Too many companies focus on that first reality while ignoring the latter challenge, Toby Moore, co-founder and CEO of Optoro, argues. In this episode, the leader of the reverse logistics company explains how an innovative returns approach creates return customers.
Advancements in sustainability require advancements in how we move people and products.
In a recent blog post, I described how the design phase often determines the biggest sustainability impacts of infrastructure projects.
With transportation infrastructure in particular — whether for air, rail, road or sea — about to be radically transformed through technological advances, I foresee tremendous opportunity for sustainability.
Here's how supply and demand are two sides of the same coin.
Last month, BSR brought together a group of luxury brands at Paris’ Salon du Luxe conference to talk about the new rules of the game when it comes to desirability, sustainability and luxury.

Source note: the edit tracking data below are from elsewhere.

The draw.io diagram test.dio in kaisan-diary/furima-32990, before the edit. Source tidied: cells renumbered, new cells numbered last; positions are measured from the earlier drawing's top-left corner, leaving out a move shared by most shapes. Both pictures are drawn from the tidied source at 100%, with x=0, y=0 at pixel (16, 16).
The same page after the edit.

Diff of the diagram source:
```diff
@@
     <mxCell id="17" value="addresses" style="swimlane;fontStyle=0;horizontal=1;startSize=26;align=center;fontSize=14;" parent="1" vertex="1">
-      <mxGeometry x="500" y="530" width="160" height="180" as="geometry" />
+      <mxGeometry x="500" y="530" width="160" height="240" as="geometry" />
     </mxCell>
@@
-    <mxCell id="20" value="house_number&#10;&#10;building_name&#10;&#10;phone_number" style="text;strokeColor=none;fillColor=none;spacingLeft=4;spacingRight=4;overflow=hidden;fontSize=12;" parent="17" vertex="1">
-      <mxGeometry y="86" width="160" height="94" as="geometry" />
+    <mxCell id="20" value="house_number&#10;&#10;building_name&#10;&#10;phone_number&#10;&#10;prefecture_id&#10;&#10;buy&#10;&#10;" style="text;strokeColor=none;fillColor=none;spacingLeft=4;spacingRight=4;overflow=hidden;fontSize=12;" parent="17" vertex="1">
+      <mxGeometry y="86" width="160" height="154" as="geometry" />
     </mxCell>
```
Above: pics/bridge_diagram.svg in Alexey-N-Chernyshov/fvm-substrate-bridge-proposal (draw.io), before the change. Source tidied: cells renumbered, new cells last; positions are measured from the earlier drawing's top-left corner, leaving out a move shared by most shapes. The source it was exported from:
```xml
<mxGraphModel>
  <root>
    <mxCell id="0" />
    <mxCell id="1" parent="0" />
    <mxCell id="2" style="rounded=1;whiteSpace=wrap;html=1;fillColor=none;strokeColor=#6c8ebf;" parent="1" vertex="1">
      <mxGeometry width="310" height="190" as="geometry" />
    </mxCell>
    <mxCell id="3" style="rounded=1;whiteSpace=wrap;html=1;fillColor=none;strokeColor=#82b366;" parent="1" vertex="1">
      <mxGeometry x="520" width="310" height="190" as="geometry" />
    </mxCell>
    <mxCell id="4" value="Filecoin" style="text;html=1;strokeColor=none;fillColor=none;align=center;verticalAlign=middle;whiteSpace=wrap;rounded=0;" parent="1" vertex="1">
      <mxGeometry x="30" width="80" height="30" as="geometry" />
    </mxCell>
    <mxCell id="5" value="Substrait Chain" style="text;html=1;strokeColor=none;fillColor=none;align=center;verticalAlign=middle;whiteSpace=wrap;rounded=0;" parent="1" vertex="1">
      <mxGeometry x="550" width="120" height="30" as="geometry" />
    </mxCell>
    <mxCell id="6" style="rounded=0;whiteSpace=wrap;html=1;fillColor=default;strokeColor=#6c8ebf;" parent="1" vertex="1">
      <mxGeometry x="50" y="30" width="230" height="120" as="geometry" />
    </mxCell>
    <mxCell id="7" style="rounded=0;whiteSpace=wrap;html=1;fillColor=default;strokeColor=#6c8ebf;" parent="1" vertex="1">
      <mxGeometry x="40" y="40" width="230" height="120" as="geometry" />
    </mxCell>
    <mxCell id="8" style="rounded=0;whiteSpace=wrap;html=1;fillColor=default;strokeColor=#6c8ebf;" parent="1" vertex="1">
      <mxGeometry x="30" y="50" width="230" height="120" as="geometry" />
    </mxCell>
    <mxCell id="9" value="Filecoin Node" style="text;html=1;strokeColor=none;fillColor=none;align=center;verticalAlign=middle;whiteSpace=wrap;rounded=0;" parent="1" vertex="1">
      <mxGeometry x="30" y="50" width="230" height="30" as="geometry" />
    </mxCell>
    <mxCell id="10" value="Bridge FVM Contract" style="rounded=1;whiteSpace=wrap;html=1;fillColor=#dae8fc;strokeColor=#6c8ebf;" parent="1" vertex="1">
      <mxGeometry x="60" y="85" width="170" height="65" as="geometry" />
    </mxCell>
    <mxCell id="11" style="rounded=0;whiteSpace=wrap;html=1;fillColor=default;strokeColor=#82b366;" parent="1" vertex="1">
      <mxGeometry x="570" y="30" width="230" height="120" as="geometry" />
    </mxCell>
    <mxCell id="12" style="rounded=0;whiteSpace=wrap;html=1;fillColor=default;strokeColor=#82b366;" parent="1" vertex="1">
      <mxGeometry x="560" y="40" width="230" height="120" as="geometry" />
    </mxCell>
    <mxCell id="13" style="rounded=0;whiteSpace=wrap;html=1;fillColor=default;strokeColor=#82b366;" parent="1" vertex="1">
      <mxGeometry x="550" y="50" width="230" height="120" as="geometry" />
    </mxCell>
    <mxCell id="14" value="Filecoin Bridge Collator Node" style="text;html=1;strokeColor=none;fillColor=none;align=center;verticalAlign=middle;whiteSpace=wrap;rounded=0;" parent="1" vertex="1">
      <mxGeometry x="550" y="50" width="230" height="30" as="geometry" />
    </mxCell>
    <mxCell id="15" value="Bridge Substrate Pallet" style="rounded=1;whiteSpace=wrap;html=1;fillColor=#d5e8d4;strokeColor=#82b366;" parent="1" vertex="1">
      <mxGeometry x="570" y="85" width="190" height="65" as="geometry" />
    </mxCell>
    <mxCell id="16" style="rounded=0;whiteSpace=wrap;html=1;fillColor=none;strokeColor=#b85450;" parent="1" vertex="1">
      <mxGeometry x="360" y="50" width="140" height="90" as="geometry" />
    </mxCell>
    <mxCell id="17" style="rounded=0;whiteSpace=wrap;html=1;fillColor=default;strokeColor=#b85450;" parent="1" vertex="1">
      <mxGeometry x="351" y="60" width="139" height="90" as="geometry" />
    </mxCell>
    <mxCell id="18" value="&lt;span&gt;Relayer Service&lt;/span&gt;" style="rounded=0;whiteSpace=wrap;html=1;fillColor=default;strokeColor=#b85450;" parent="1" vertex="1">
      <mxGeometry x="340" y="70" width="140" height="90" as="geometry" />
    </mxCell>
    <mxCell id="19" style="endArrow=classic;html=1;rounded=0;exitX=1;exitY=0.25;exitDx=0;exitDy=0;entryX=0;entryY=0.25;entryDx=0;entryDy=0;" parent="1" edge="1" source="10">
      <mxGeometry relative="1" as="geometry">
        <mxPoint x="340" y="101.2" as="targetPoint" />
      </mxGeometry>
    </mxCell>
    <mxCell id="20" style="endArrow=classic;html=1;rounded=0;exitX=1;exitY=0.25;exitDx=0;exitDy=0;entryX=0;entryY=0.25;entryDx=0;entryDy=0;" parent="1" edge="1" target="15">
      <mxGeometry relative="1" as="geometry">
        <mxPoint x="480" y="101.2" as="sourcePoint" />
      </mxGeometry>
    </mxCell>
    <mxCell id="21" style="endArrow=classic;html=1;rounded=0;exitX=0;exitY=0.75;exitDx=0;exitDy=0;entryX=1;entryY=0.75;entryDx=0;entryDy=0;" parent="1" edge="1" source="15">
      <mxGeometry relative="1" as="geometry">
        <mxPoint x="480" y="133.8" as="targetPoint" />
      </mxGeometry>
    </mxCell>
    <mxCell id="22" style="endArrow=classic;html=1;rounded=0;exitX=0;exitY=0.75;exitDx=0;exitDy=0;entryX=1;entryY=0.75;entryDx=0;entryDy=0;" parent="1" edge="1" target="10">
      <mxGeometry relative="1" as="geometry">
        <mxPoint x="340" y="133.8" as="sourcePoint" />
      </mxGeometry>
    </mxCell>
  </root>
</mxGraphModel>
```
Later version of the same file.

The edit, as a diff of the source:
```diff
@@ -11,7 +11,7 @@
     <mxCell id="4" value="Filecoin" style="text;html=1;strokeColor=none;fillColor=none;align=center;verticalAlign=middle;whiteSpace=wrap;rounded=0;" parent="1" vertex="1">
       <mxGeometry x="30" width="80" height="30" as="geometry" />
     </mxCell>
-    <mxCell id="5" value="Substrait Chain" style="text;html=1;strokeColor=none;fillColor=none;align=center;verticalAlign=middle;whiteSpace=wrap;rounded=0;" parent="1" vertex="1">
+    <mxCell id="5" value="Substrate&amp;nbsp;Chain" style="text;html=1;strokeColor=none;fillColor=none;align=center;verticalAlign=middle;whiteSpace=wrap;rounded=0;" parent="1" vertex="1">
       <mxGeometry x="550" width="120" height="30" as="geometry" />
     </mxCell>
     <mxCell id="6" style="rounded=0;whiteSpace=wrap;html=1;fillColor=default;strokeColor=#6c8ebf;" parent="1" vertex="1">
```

In the past several years, the growth of the luxury industry has slowed, and aspirational brands such as Michael Kors and the Hoxton Hotels have disrupted the sector with different interpretations of “luxury” products and services, which offer more open and experiential approaches or less expensive products.